This is Vince— the more it changes, the more he stays the same. This is how the music is learned, this is how the story goes on and on; the Vinces of the world share the music with anyone.
There are so many musicians like my father out there; where would we be without them? These are the people who pass it on, as important and vital as a famous player or legendary teacher, if not more so; the Vince Sperrazzas of the world are, in a very real way, the lifeblood of the music.
Everything I’ve done, musically, comes from my Dad and my family. I am one lucky so-and-so; I stole his whole vibe. My entire musical life is just an attempt to stay in the zone that he showed me— at the drums, at peace, with love in his heart for all the drummers, all the players, all the listeners, and the family.
Thank you Vince, thank you Dad, thank you all!
It’s really not fair to recognize Vince and not recognize his wife, my mother Karen; she is just as musically sophisticated as he is, if not more so; she has the keener ear and the greater sense of a musician’s intention; nothing gets past her. But it’s Father’s Day, and it’s time to do this.
My grandfather’s name was Vincent F. Sperrazza; ‘Jim’ was apparently an American English pronunciation of a typical Sicilian nickname for Vincent. He and his wife were Jim and Glory, that’s all I know.
John DiCeasre worked as a bandleader and drummer in Buffalo from 1929 until 1941, when the construction industry— his industry— was in rapid contraction due to the Great Depression, which started in 1929. He called himself “Johnny Joylander”; my father has his scrapbook and most of his drumset; in the Eighties, my father met a Buffalo native who remembered hearing the band.
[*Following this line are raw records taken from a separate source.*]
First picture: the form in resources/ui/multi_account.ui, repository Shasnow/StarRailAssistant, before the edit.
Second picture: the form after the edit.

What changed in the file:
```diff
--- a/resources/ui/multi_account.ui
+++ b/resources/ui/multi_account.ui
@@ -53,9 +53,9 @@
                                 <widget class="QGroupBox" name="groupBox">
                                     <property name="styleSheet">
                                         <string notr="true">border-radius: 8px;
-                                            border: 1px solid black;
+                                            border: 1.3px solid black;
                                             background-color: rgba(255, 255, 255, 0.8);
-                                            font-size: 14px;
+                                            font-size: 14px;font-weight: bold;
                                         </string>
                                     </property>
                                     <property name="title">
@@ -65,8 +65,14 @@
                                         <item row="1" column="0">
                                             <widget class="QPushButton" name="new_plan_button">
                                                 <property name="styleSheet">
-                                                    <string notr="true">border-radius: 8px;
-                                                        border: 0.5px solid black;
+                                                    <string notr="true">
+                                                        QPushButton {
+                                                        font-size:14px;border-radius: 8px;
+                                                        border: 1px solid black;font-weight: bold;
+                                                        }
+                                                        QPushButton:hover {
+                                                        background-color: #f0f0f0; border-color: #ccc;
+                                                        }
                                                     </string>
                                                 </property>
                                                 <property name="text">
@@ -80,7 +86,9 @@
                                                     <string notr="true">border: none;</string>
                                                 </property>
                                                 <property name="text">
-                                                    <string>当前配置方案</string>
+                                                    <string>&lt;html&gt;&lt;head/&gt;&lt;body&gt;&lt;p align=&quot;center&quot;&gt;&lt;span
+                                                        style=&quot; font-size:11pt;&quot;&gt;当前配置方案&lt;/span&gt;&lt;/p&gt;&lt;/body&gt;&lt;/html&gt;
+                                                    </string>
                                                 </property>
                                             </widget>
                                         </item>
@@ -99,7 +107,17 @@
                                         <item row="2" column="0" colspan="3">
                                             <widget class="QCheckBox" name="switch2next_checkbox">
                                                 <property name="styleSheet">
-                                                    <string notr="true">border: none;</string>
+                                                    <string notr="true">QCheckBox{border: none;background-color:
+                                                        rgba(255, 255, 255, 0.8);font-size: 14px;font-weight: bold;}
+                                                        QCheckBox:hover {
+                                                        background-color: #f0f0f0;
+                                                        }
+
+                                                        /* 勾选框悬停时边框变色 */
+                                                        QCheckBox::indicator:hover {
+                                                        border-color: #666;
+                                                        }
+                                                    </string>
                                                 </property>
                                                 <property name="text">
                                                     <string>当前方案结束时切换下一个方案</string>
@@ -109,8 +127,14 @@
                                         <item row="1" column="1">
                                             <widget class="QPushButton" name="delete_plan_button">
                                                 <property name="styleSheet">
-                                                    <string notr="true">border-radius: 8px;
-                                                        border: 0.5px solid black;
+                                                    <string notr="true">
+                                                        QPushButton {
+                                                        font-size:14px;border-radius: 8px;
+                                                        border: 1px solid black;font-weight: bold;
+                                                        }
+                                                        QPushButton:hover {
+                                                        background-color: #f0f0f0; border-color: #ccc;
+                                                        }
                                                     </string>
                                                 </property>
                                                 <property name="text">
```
John DiCeasre died in 1976, before my time.
Hamburg is a Buffalo suburb, where my father mostly grew up, in a house his father built!
To illustrate the point: Vince was always welcome to play whatever record he wanted to play on his parent’s hi-fi. At home from college, during a visit from his Grandpa John, he put on Derek and the Dominos Layla. When “Nobody Knows You When You’re Down And Out”, John laughed and said “I used to play this song!”.
I have a gorgeous 6 and 1/2 rosewood snare drum we designed together.
This is 100% true.